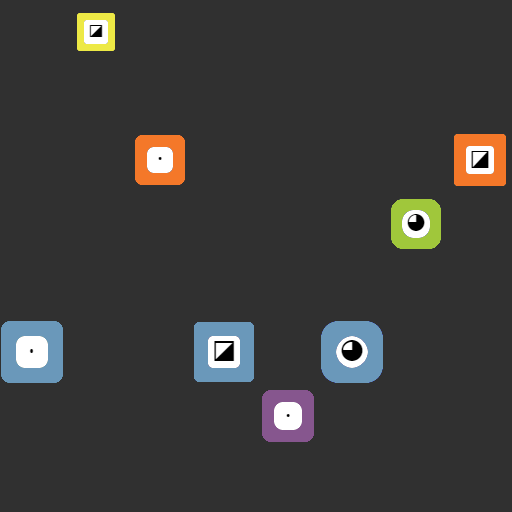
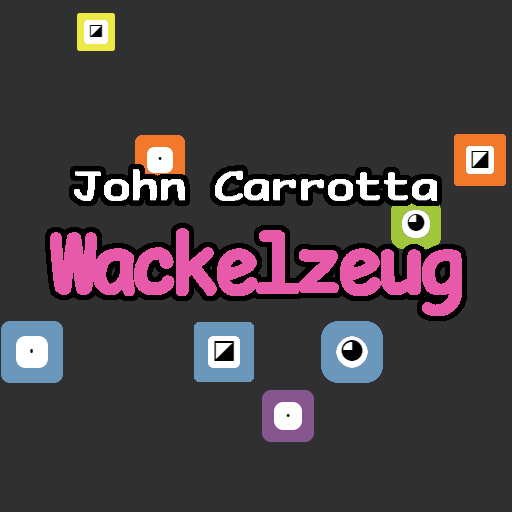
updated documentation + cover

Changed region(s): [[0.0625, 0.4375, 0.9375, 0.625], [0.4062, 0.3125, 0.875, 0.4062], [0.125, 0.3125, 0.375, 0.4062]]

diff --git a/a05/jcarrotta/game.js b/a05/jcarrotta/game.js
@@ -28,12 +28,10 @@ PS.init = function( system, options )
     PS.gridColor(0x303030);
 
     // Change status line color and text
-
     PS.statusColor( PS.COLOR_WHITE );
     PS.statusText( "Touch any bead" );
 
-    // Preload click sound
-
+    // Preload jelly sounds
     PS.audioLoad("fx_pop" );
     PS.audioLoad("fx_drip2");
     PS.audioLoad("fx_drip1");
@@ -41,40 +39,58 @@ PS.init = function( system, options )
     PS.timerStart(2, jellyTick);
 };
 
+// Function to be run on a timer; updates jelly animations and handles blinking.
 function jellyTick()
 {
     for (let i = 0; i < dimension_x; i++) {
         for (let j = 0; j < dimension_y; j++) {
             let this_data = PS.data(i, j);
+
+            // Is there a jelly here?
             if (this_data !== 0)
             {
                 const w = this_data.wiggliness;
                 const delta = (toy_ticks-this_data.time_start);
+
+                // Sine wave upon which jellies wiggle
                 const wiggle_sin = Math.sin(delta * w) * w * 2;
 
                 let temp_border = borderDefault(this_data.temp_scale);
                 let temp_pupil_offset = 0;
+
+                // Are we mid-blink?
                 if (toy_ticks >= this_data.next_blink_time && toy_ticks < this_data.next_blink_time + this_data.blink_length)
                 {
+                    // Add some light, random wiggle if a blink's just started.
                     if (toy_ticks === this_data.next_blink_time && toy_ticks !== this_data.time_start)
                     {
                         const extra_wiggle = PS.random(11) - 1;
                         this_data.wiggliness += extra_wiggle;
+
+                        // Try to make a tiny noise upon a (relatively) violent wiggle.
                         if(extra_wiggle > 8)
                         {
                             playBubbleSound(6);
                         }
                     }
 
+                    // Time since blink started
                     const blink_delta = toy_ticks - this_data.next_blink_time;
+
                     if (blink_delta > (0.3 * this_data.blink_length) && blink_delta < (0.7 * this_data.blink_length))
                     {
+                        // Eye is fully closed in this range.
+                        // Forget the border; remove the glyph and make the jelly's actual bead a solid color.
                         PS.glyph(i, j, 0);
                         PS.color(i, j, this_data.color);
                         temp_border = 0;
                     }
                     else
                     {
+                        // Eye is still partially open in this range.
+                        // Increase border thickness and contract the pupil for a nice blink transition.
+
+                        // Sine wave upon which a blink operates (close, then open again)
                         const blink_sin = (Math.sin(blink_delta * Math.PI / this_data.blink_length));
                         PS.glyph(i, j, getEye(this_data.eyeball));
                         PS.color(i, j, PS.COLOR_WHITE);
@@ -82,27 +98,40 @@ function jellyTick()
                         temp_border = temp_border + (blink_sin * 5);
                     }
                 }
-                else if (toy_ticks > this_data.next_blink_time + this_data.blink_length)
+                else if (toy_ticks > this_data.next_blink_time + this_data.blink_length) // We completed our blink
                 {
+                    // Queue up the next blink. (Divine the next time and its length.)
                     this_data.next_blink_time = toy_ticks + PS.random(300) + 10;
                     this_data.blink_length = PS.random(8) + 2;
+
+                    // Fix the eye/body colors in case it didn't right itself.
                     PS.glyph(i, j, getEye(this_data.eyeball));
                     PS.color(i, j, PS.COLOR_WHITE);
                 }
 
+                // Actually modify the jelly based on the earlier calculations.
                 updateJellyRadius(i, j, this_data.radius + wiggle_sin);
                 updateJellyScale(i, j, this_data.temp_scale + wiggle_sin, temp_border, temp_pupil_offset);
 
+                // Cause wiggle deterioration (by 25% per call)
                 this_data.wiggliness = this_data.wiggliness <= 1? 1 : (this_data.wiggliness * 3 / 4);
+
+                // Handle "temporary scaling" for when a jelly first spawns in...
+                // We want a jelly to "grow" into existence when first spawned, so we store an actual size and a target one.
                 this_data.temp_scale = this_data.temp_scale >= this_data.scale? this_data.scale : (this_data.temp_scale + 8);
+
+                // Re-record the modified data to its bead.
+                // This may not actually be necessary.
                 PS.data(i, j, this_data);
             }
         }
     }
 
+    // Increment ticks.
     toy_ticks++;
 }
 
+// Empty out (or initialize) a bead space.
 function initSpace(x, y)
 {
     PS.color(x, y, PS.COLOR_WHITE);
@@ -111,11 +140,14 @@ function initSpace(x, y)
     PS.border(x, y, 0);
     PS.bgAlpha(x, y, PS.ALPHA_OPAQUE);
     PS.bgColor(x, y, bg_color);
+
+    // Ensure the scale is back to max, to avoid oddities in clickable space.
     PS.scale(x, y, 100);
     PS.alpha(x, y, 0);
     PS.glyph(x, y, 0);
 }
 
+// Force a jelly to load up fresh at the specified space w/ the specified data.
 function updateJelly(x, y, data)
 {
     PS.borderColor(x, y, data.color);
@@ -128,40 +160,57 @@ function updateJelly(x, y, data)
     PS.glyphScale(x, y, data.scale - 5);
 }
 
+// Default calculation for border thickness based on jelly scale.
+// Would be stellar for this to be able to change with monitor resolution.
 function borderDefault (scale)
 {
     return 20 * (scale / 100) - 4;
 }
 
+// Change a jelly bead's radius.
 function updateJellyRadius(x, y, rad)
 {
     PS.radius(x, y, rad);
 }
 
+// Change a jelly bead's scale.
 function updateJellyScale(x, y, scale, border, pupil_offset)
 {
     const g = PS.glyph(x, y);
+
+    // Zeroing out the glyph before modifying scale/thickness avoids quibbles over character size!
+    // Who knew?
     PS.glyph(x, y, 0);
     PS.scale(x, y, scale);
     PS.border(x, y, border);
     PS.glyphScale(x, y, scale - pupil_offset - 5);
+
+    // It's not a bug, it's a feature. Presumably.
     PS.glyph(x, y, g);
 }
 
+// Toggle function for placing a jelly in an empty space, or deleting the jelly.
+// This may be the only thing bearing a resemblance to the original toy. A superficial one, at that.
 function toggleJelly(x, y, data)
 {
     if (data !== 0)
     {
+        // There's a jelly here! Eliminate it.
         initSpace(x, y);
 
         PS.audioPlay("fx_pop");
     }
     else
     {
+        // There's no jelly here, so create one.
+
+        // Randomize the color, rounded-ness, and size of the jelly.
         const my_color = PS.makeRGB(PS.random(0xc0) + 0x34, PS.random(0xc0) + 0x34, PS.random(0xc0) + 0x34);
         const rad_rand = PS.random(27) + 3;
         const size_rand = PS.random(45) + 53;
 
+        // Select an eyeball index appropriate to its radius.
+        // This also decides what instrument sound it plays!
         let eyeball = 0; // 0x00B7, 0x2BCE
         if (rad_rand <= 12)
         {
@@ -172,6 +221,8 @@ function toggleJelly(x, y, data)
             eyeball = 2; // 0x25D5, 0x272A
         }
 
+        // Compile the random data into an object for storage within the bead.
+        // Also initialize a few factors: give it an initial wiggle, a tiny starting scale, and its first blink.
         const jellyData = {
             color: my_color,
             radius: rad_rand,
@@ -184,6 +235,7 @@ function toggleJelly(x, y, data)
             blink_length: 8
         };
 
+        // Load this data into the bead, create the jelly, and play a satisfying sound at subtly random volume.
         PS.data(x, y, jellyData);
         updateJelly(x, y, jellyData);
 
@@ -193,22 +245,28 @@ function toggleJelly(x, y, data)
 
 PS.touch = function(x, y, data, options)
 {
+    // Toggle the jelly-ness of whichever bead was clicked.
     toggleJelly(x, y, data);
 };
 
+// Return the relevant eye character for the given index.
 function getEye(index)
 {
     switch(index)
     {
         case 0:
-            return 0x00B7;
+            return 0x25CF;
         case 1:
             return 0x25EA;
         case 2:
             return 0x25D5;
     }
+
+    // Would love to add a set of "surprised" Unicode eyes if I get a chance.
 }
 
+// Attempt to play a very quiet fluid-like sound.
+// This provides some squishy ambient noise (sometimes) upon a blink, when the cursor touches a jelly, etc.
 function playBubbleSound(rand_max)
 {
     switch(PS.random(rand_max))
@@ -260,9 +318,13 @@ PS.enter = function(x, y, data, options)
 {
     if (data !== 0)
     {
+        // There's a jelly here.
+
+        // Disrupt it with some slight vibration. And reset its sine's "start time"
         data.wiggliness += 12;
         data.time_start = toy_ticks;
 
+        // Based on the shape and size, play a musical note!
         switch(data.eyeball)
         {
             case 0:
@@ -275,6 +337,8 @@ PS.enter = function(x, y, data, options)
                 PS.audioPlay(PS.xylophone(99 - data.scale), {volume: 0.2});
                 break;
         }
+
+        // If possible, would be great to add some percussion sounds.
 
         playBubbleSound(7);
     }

____

Activity — Which lines above include the string "toggleJelly"? Show them.

Task output —
 function toggleJelly(x, y, data)
@@ -172,6 +221,8 @@ function toggleJelly(x, y, data)
@@ -184,6 +235,7 @@ function toggleJelly(x, y, data)
@@ -193,22 +245,28 @@ function toggleJelly(x, y, data)
     toggleJelly(x, y, data);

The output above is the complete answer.